[Dataset items]
--- START ---
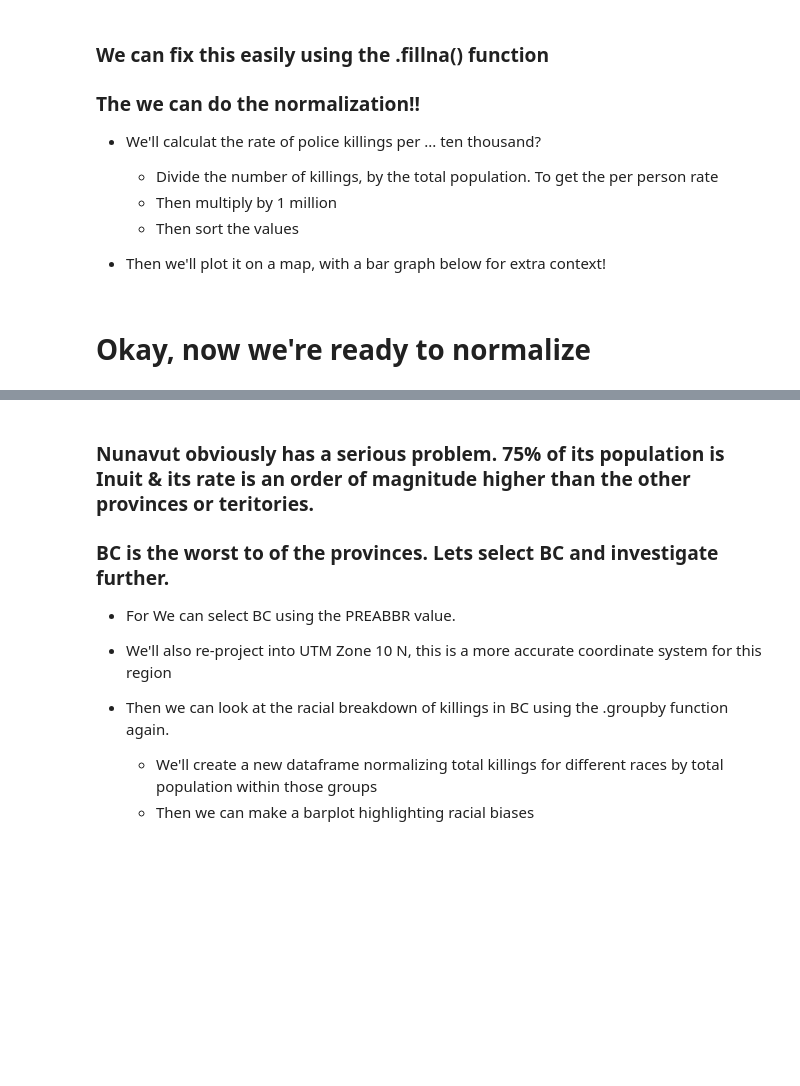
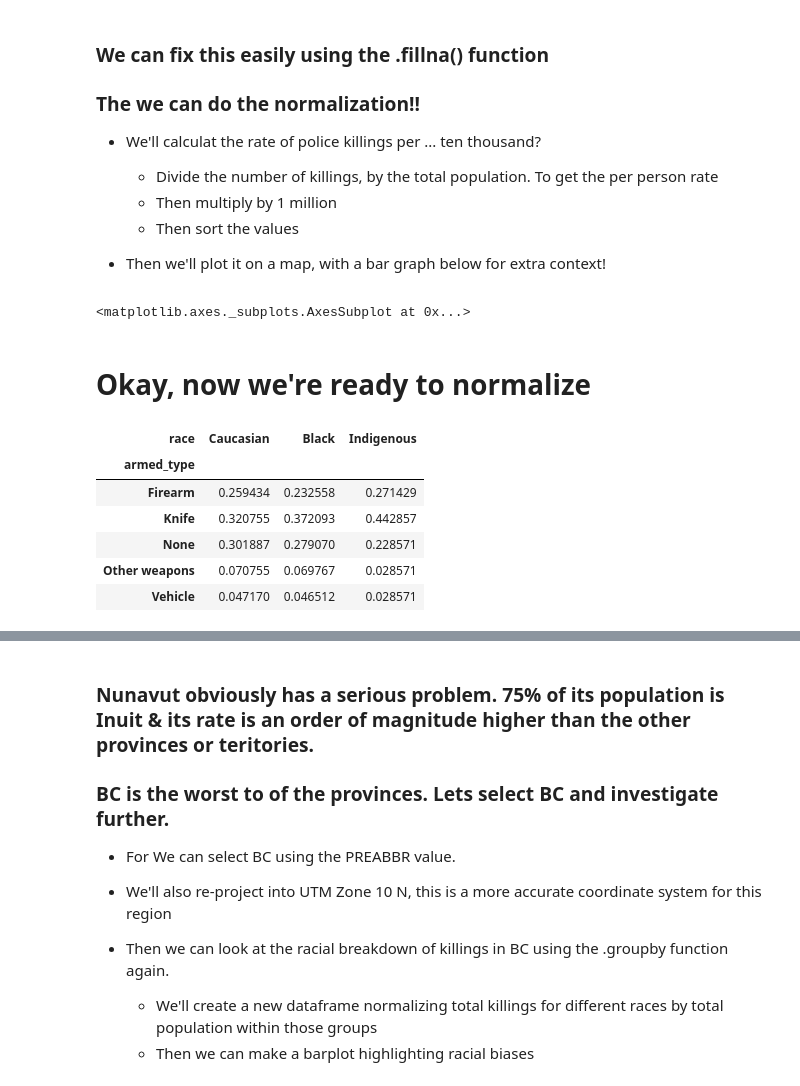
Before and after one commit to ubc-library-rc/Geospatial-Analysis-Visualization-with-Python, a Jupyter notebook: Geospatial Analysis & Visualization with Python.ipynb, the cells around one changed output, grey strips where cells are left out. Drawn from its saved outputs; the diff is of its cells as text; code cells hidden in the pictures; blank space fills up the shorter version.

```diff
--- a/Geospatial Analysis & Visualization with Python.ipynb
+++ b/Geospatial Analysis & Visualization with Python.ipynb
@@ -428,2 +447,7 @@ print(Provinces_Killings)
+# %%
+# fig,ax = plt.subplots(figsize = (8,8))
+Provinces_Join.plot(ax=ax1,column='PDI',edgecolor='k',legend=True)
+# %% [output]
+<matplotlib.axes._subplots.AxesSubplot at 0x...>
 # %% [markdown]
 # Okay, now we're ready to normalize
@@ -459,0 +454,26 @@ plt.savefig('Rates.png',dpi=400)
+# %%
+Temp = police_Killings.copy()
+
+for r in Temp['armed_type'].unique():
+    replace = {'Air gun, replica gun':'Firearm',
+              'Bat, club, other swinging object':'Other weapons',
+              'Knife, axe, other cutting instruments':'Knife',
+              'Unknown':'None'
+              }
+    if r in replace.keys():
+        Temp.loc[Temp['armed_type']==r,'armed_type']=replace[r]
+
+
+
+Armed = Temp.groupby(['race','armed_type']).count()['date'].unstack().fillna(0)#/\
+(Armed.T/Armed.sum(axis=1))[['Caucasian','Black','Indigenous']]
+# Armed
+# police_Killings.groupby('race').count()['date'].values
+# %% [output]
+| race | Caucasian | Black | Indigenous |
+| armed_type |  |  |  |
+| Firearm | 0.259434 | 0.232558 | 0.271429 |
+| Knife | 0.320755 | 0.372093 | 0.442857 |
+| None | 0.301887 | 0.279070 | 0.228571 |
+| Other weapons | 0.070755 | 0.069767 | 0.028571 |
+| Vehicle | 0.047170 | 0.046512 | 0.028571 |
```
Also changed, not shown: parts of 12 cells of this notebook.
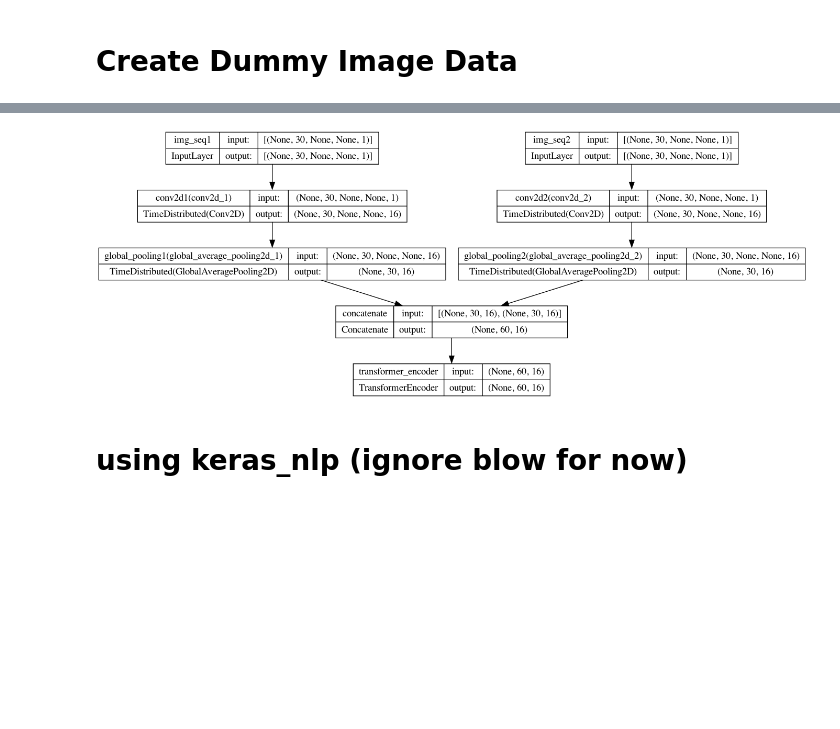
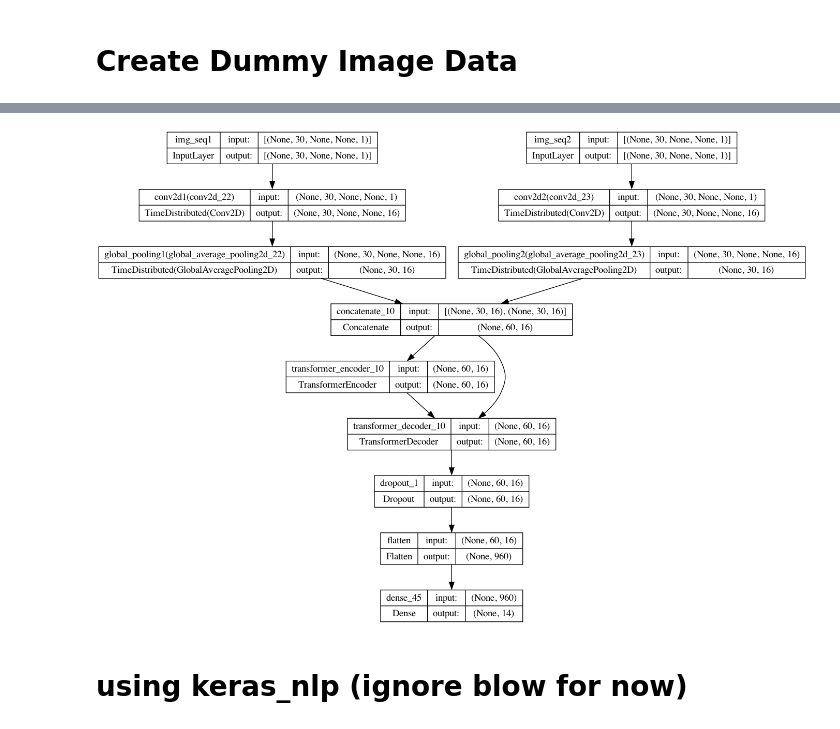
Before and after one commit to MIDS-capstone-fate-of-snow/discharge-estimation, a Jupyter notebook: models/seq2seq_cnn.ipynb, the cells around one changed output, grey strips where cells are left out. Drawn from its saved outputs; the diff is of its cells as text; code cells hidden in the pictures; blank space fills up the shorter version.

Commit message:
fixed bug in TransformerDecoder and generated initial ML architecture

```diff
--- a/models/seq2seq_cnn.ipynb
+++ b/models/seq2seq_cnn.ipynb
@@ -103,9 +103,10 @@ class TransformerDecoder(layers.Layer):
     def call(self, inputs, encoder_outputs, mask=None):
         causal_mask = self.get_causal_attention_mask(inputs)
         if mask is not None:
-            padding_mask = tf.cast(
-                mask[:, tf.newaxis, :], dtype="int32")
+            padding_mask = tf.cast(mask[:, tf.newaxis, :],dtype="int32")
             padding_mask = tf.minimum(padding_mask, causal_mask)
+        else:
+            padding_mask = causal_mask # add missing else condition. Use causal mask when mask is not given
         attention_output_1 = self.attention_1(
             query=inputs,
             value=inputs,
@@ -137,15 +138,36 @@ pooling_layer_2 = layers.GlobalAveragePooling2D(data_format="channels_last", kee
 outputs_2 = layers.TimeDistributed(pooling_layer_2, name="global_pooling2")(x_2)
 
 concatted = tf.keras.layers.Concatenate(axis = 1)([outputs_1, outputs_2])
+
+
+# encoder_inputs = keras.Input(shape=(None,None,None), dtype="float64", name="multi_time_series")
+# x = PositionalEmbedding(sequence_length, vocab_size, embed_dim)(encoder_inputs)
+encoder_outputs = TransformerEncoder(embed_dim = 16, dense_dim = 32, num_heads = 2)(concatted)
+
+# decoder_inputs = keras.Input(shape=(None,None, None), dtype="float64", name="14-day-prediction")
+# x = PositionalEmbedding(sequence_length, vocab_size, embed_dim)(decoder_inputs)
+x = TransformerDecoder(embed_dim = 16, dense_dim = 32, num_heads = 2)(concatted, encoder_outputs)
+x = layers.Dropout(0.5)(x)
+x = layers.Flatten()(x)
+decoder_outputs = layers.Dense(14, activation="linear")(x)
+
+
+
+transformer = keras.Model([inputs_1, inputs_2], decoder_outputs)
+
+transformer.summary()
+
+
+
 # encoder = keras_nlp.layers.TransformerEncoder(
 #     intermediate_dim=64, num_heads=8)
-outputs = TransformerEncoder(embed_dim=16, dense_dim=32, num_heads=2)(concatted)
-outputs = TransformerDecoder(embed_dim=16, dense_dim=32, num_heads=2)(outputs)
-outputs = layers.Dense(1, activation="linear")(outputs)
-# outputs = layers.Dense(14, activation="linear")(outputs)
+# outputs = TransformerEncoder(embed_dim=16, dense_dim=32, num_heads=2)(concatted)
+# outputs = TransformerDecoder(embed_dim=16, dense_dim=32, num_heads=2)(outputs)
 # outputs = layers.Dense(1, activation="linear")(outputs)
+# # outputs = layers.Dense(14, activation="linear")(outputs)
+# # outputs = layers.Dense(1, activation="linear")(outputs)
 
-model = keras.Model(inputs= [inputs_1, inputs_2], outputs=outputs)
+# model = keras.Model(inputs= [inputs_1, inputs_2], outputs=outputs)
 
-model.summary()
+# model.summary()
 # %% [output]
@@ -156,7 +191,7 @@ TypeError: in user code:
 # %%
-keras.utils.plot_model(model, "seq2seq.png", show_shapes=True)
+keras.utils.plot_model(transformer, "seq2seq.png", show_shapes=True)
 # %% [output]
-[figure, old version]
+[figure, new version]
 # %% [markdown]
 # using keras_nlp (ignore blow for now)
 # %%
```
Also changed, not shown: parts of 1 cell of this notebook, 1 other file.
--- END ---
Set down the data above exactly as written. Omit the pictures.

## SOLVED PROBLEM
Before and after one commit to ubc-library-rc/Geospatial-Analysis-Visualization-with-Python, a Jupyter notebook: Geospatial Analysis & Visualization with Python.ipynb, the cells around one changed output, grey strips where cells are left out. Drawn from its saved outputs; the diff is of its cells as text; code cells hidden in the pictures; blank space fills up the shorter version.

```diff
--- a/Geospatial Analysis & Visualization with Python.ipynb
+++ b/Geospatial Analysis & Visualization with Python.ipynb
@@ -428,2 +447,7 @@ print(Provinces_Killings)
+# %%
+# fig,ax = plt.subplots(figsize = (8,8))
+Provinces_Join.plot(ax=ax1,column='PDI',edgecolor='k',legend=True)
+# %% [output]
+<matplotlib.axes._subplots.AxesSubplot at 0x...>
 # %% [markdown]
 # Okay, now we're ready to normalize
@@ -459,0 +454,26 @@ plt.savefig('Rates.png',dpi=400)
+# %%
+Temp = police_Killings.copy()
+
+for r in Temp['armed_type'].unique():
+    replace = {'Air gun, replica gun':'Firearm',
+              'Bat, club, other swinging object':'Other weapons',
+              'Knife, axe, other cutting instruments':'Knife',
+              'Unknown':'None'
+              }
+    if r in replace.keys():
+        Temp.loc[Temp['armed_type']==r,'armed_type']=replace[r]
+
+
+
+Armed = Temp.groupby(['race','armed_type']).count()['date'].unstack().fillna(0)#/\
+(Armed.T/Armed.sum(axis=1))[['Caucasian','Black','Indigenous']]
+# Armed
+# police_Killings.groupby('race').count()['date'].values
+# %% [output]
+| race | Caucasian | Black | Indigenous |
+| armed_type |  |  |  |
+| Firearm | 0.259434 | 0.232558 | 0.271429 |
+| Knife | 0.320755 | 0.372093 | 0.442857 |
+| None | 0.301887 | 0.279070 | 0.228571 |
+| Other weapons | 0.070755 | 0.069767 | 0.028571 |
+| Vehicle | 0.047170 | 0.046512 | 0.028571 |
```
Also changed, not shown: parts of 12 cells of this notebook.
Before and after one commit to MIDS-capstone-fate-of-snow/discharge-estimation, a Jupyter notebook: models/seq2seq_cnn.ipynb, the cells around one changed output, grey strips where cells are left out. Drawn from its saved outputs; the diff is of its cells as text; code cells hidden in the pictures; blank space fills up the shorter version.

Commit message:
fixed bug in TransformerDecoder and generated initial ML architecture

```diff
--- a/models/seq2seq_cnn.ipynb
+++ b/models/seq2seq_cnn.ipynb
@@ -103,9 +103,10 @@ class TransformerDecoder(layers.Layer):
     def call(self, inputs, encoder_outputs, mask=None):
         causal_mask = self.get_causal_attention_mask(inputs)
         if mask is not None:
-            padding_mask = tf.cast(
-                mask[:, tf.newaxis, :], dtype="int32")
+            padding_mask = tf.cast(mask[:, tf.newaxis, :],dtype="int32")
             padding_mask = tf.minimum(padding_mask, causal_mask)
+        else:
+            padding_mask = causal_mask # add missing else condition. Use causal mask when mask is not given
         attention_output_1 = self.attention_1(
             query=inputs,
             value=inputs,
@@ -137,15 +138,36 @@ pooling_layer_2 = layers.GlobalAveragePooling2D(data_format="channels_last", kee
 outputs_2 = layers.TimeDistributed(pooling_layer_2, name="global_pooling2")(x_2)
 
 concatted = tf.keras.layers.Concatenate(axis = 1)([outputs_1, outputs_2])
+
+
+# encoder_inputs = keras.Input(shape=(None,None,None), dtype="float64", name="multi_time_series")
+# x = PositionalEmbedding(sequence_length, vocab_size, embed_dim)(encoder_inputs)
+encoder_outputs = TransformerEncoder(embed_dim = 16, dense_dim = 32, num_heads = 2)(concatted)
+
+# decoder_inputs = keras.Input(shape=(None,None, None), dtype="float64", name="14-day-prediction")
+# x = PositionalEmbedding(sequence_length, vocab_size, embed_dim)(decoder_inputs)
+x = TransformerDecoder(embed_dim = 16, dense_dim = 32, num_heads = 2)(concatted, encoder_outputs)
+x = layers.Dropout(0.5)(x)
+x = layers.Flatten()(x)
+decoder_outputs = layers.Dense(14, activation="linear")(x)
+
+
+
+transformer = keras.Model([inputs_1, inputs_2], decoder_outputs)
+
+transformer.summary()
+
+
+
 # encoder = keras_nlp.layers.TransformerEncoder(
 #     intermediate_dim=64, num_heads=8)
-outputs = TransformerEncoder(embed_dim=16, dense_dim=32, num_heads=2)(concatted)
-outputs = TransformerDecoder(embed_dim=16, dense_dim=32, num_heads=2)(outputs)
-outputs = layers.Dense(1, activation="linear")(outputs)
-# outputs = layers.Dense(14, activation="linear")(outputs)
+# outputs = TransformerEncoder(embed_dim=16, dense_dim=32, num_heads=2)(concatted)
+# outputs = TransformerDecoder(embed_dim=16, dense_dim=32, num_heads=2)(outputs)
 # outputs = layers.Dense(1, activation="linear")(outputs)
+# # outputs = layers.Dense(14, activation="linear")(outputs)
+# # outputs = layers.Dense(1, activation="linear")(outputs)
 
-model = keras.Model(inputs= [inputs_1, inputs_2], outputs=outputs)
+# model = keras.Model(inputs= [inputs_1, inputs_2], outputs=outputs)
 
-model.summary()
+# model.summary()
 # %% [output]
@@ -156,7 +191,7 @@ TypeError: in user code:
 # %%
-keras.utils.plot_model(model, "seq2seq.png", show_shapes=True)
+keras.utils.plot_model(transformer, "seq2seq.png", show_shapes=True)
 # %% [output]
-[figure, old version]
+[figure, new version]
 # %% [markdown]
 # using keras_nlp (ignore blow for now)
 # %%
```
Also changed, not shown: parts of 1 cell of this notebook, 1 other file.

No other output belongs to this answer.